MHERST — Sooner or later, something is going to click and the University of Massachusetts men's basketball team is going to put it all together.
The Minutemen just can't afford to continue to lose games in the manner in which they have — at the foul line.
UMass hasn't been making enough of its free throws while opponents have been going to the line at an alarming rate.
While head coach Bruiser Flint and his players have not been thrilled with some of the officiating in the first four games, they know the onus is on them to adjust to the non-aggressive style of play the referees are trying to enforce by order of the NCAA.
"To tell you the truth, I don't know what else we can do besides keep our feet moving and our hands down," UMass center Kitwana Rhymer said yesterday before the team's practice at Mullins Center.
Since John Calipari came to Amherst in 1989, UMass teams have been strong and physical on defense, and that hasn't changed during the Flint era. But the rules have, all but hamstringing the UMass' big men.
"Last year guys came across the lane and you bumped them. Now you can't," Flint said. "We got a lot of fouls called that way."
Just four games into this season, the number of foul shots attempted and made compared to last year are staggering. The Minutemen averaged 13.8 points a game last year at the foul line.
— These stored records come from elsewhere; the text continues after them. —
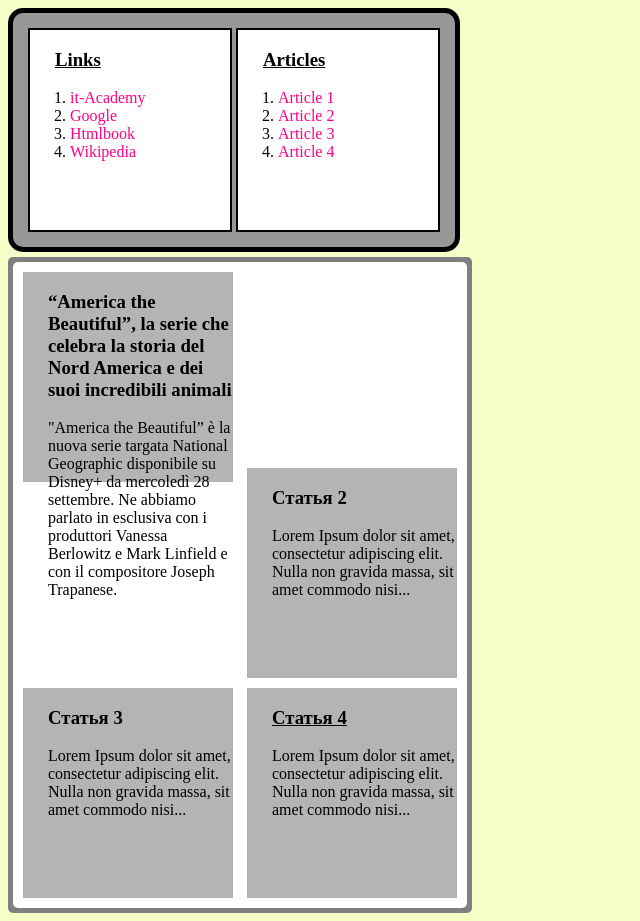
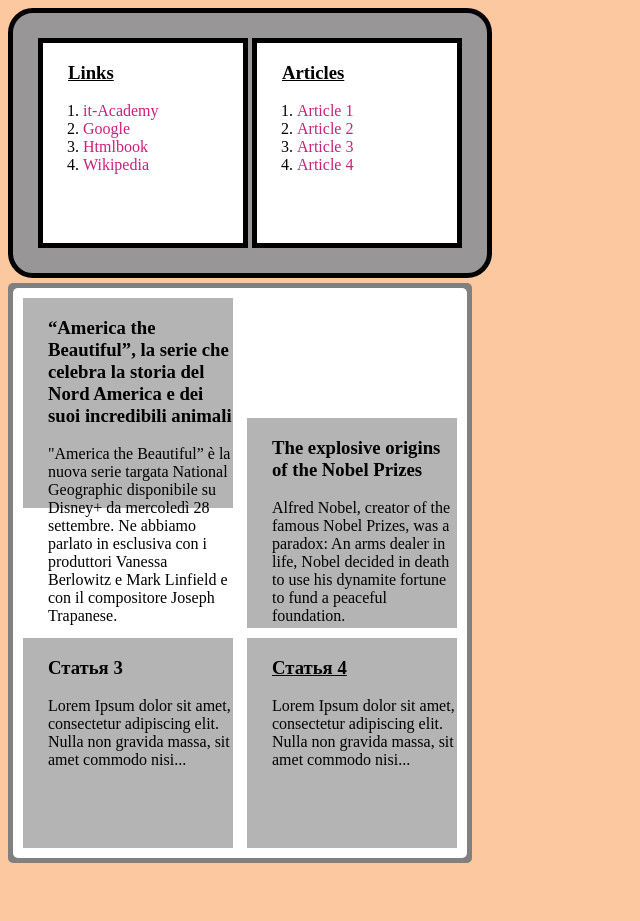
Before and after one commit to AntoshaTimofeev/Homework, a plain HTML site: page table/index.html in a window 1280 px wide. Shown: the whole page, without its empty margins (0-640 px from the left). After the commit the page ends 871 px from the top, so only its background shows below. Drawn offline with Linux system fonts and the light colour scheme.

Commit message:
Add files via upload

```diff
--- a/table/index.html
+++ b/table/index.html
@@ -42,9 +42,8 @@
                     <p>"America the Beautiful” è la nuova serie targata National Geographic disponibile su Disney+ da mercoledì 28 settembre. Ne abbiamo parlato in esclusiva con i produttori Vanessa Berlowitz e Mark Linfield e con il compositore Joseph Trapanese.</p>
                 </div>
                 <div class="articles">
-                    <h3 id="s2">Статья 2</h3>
-                    <p>Lorem Ipsum dolor sit amet, consectetur adipiscing elit. Nulla non gravida massa, sit amet
-                        commodo nisi... </p>
+                    <h3 id="s2">The explosive origins of the Nobel Prizes</h3>
+                    <p>Alfred Nobel, creator of the famous Nobel Prizes, was a paradox: An arms dealer in life, Nobel decided in death to use his dynamite fortune to fund a peaceful foundation.</p>
                 </div>
             </div>
             <div>
--- a/table/style.css
+++ b/table/style.css
@@ -1,5 +1,5 @@
 body {
-    background-color: rgb(243, 255, 199);
+    background-color: rgb(252, 200, 160);
 }
 
 .under {
@@ -21,7 +21,7 @@ h3:target {
 
 a {
     text-decoration: none;
-    color: rgb(255, 0, 136);
+    color: rgb(201, 32, 122);
 }
 
 a:hover {
@@ -37,13 +37,13 @@ a:active {
     background-color: white;
     height: 200px;
     width: 200px;
-    border: solid 2px;
+    border: solid 5px;
 }
 
 .backgorund-links {
     background-color: rgb(152, 150, 150);
-    padding: 15px;
-    border-radius: 15px;
+    padding: 25px;
+    border-radius: 25px;
     display: inline-block;
     border: solid 5px;
 }
```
This year it's 17.
But opponents have more than doubled their production at the aptly-named charity stripe, from 14.2 points last year to 29.8 this season.
UMass is outshooting opponents from the floor (44 percent to 42), from behind the 3-point arc (35.7 to 23), have more assists, more steals and fewer turnovers.
The Minutemen are being beaten on the boards by 11 rebounds a game, and they are badly losing the battle at the foul line. Opponents have attempted 41 more free throws and have made 51 more.
With new rules, officials often call it tight for the first few weeks of the season, then loosen up. That was the case a few years ago when the NCAA required officials to blow the whistle on hand checks.
"I think we actually did better than in the first two games," Flint said. "You can't teach a kid not to fight over the screen."
That the team's three losses have come on the road, in the other team's gym with officials from its conference, certainly hasn't helped, but Flint isn't using that as an excuse.
In the 91-76 loss at Oregon Saturday, the Minutemen were hit for 34 fouls and the Ducks made 35 of 46 free throws. The Minutemen missed 15 free throws.
"When your on the road and they give you 37 foul shots and you make 22 . . . you've got to shoot better than that," Flint said.
Other aspects of UMass' game are coming around. Senior guard Monty Mack, who missed the first game due to suspension, struggled in his first two games mainly because he had not practiced due to an ankle injury. But Mack had 26 points against Ducks.
Micah Brand turned in a career-high 19-point game and hauled in nine rebounds as UMass was able to get the ball inside better than the previous three games.
Now the Minutemen have to stop fouling, especially away from the ball, and improve their performance at the free throw stripe.